After skipping Daytona 24h race for two years, Goodyear returned in February 1996 with Rohr Corp, driving the #01 Porsche 911 GT2 Evo. He didn't finish the race.

In June 1996, he also returned to Circuit de la Sarthe. Participating in Le Mans 24 Hours for the second time in a career he reached an overall podium, finishing in the third place together with Yannick Dalmas and Karl Wendlinger. They were driving factory-entered #26 Porsche 911 GT1.

Participating in the inaugural season of the Indy Racing League

In January 1997, Goodyear entered the inaugural season of the Indy Racing League, joining Treadway Racing in the third round at Walt Disney World Speedway. He finished in the third place.

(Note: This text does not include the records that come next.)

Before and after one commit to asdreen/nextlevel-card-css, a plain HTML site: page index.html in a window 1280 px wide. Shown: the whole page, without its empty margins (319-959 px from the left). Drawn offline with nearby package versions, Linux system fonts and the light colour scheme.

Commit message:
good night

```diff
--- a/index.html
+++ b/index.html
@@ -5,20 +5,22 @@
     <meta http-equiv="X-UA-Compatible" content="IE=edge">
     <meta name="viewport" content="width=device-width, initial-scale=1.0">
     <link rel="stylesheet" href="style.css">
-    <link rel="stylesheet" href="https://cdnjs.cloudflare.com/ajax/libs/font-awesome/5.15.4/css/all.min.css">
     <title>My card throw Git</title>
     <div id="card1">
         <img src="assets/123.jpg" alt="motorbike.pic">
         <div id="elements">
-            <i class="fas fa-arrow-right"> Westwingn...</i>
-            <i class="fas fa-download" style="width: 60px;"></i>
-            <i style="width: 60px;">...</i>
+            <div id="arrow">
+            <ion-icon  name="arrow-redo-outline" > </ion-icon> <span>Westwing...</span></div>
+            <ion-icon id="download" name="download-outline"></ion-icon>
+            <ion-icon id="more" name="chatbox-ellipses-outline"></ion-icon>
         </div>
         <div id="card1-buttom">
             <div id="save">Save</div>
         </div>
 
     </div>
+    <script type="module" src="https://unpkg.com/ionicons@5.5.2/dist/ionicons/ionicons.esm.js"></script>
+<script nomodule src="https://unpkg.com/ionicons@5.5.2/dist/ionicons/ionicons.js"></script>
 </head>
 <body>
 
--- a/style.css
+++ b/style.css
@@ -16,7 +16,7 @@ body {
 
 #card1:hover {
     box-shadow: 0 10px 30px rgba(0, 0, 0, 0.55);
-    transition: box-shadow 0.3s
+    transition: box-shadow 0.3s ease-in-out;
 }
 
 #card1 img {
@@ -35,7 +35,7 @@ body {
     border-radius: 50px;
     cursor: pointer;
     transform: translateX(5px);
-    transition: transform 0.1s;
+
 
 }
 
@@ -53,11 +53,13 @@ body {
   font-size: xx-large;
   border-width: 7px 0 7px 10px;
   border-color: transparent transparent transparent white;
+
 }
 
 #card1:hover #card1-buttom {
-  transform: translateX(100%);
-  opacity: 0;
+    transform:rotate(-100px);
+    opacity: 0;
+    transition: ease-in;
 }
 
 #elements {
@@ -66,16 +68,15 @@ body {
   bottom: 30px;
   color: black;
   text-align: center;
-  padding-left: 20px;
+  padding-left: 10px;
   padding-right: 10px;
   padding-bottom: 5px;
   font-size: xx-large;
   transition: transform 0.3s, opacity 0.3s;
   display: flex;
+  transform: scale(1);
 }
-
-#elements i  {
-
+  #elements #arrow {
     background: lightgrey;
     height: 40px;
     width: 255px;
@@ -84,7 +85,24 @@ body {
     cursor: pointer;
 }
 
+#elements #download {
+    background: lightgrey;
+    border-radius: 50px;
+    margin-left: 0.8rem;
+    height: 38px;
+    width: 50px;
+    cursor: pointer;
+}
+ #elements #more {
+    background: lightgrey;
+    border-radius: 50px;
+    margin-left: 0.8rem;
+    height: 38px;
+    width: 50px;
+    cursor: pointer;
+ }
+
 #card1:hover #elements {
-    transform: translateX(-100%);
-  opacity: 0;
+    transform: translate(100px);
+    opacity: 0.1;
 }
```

In May, he finished second at Indianapolis 500, losing a victory to teammate Arie Luyendyk. Until the end of the season, Goodyear added two more podiums to finish fifth in the IRL standings.

Three DNFs in endurance races in 1997

Outside Indy Racing League, Goodyear participated in three rounds of the IMSA Championship with Davies Motorsports, driving the #45 Porsche 911 Turbo in the GTS-1 class at Daytona 24h, Sebring 12h and Watkins Glen 6h.

He recorded DNFs in all three races. His co-drivers were Ed Davies, Arie Luyendyk and Neto Jochamowitz.

Scott Goodyear spent three seasons in the #4 Panther Racing car

Scott Goodyear spent three seasons in the #4 Panther Racing car

Three seasons and three wins with Panther Racing

For the 1998 Indy Racing League season, Goodyear joined Panther Racing to drive the #4 G-Force (Oldsmobile). He was on a podium two times, ending a season seventh in the points. Next year, he was a race winner two times (Phoenix and Texas) in the #4 car, finishing ninth in the points.

In 2000, Goodyear reached his career-best result in the open-wheel racing, finishing as a vice-champion in the Indy Racing Northern Lights Series, behind Buddy Lazier. Goodyear was a race winner once, in the season's finale at Texas Motor Speedway.

Retiring from racing after a crash at 2001 Indianapolis 500

For the 2001 IRL season, Panther Racing replaced Goodyear with Sam Hornish Jr. Goodyear secured just one start, joining Team Cheever at Indianapolis 500. Driving the #52 Dallara-Nissan, he crashed out early, on lap 8, being collected by Sarah Fisher. Goodyear suffered a broken back and that injury forced him to retire from racing.

He then became a color analyst for ABC and ESPN's coverage of the IndyCar Series. Goodyear was inducted into the Canadian Motorsport Hall of Fame in 2002 and the Ontario Sports Hall of Fame in 2014.

Scott Goodyear ended a career with a victory at 2003 Watkins Glen 6 Hours

Scott Goodyear ended a career with a victory at 2003 Watkins Glen 6 Hours

One more Daytona start and Watkins Glen victory

Although he retired from racing in 2001, Goodyear recorded few more successful appearances in the sports car races. In February 2003, he came to Daytona with Brumos Racing, driving their #59 Fabcar-Porsche prototype in the 24-hour race. He, Hurley Haywood, Scott Sharp and JC France finished in the fifth place and the second in DP class.

A few months later, in June 2003, Goodyear has driven the #58 Fabcar-Porsche to a victory at Watkins Glen 6 Hours, sharing a car with David Donohue and Mike Borkowski. It was a final closure of Goodyear's career.

Photos: racer.com, speedsport-magazine.com, torontopubliclibrary.ca, motorsport.com,